• [TRY IT] Go through the data and copy every line exactly, but not the images.

[Opening DATASET section]

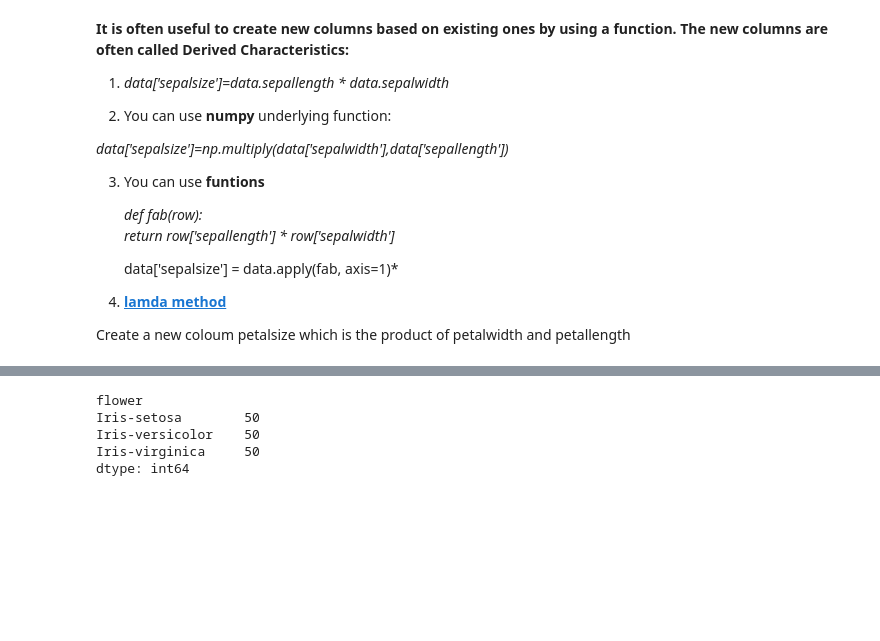
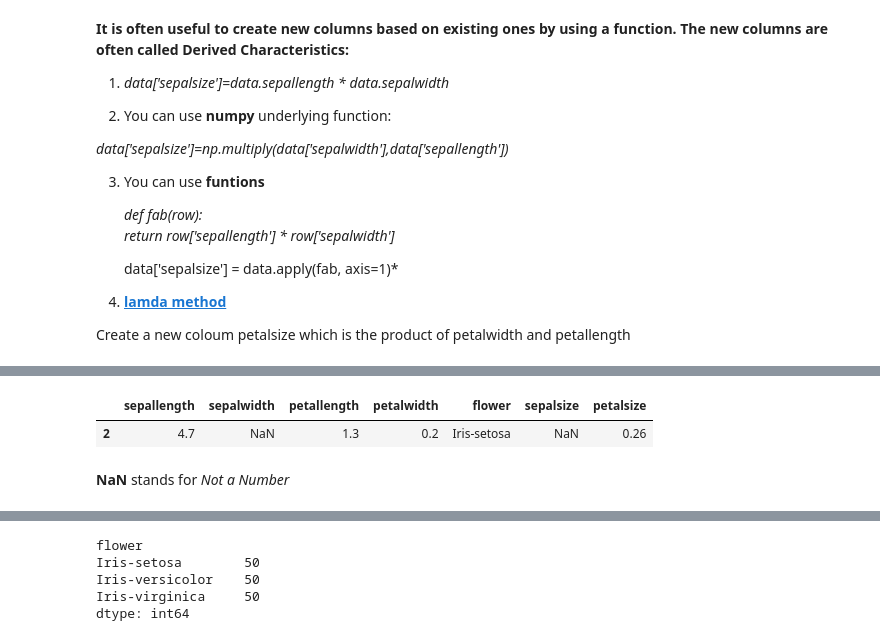
Before and after one commit to holyox/online-sessions, a Jupyter notebook: ml_in-Copy1.ipynb, the cells around one changed output, grey strips where cells are left out. Saved outputs shown, nothing was run; the diff lists cells and outputs as text; code cells hidden in the pictures; blank space fills up the shorter version.

```diff
--- a/ml_in-Copy1.ipynb
+++ b/ml_in-Copy1.ipynb
@@ -372 +369,8 @@ data
+# %%
+data.loc[2:2]
+# %% [output]
+|  | sepallength | sepalwidth | petallength | petalwidth | flower | sepalsize | petalsize |
+| 2 | 4.7 | NaN | 1.3 | 0.2 | Iris-setosa | NaN | 0.26 |
+# %% [markdown]
+**NaN** stands for *Not a Number*
 # %% [markdown]
```
Also changed, not shown: parts of 24 cells of this notebook.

[Closing DATASET section]

• [SOLVED EXERCISE]
Before and after one commit to holyox/online-sessions, a Jupyter notebook: ml_in-Copy1.ipynb, the cells around one changed output, grey strips where cells are left out. Saved outputs shown, nothing was run; the diff lists cells and outputs as text; code cells hidden in the pictures; blank space fills up the shorter version.

```diff
--- a/ml_in-Copy1.ipynb
+++ b/ml_in-Copy1.ipynb
@@ -372 +369,8 @@ data
+# %%
+data.loc[2:2]
+# %% [output]
+|  | sepallength | sepalwidth | petallength | petalwidth | flower | sepalsize | petalsize |
+| 2 | 4.7 | NaN | 1.3 | 0.2 | Iris-setosa | NaN | 0.26 |
+# %% [markdown]
+**NaN** stands for *Not a Number*
 # %% [markdown]
```
Also changed, not shown: parts of 24 cells of this notebook.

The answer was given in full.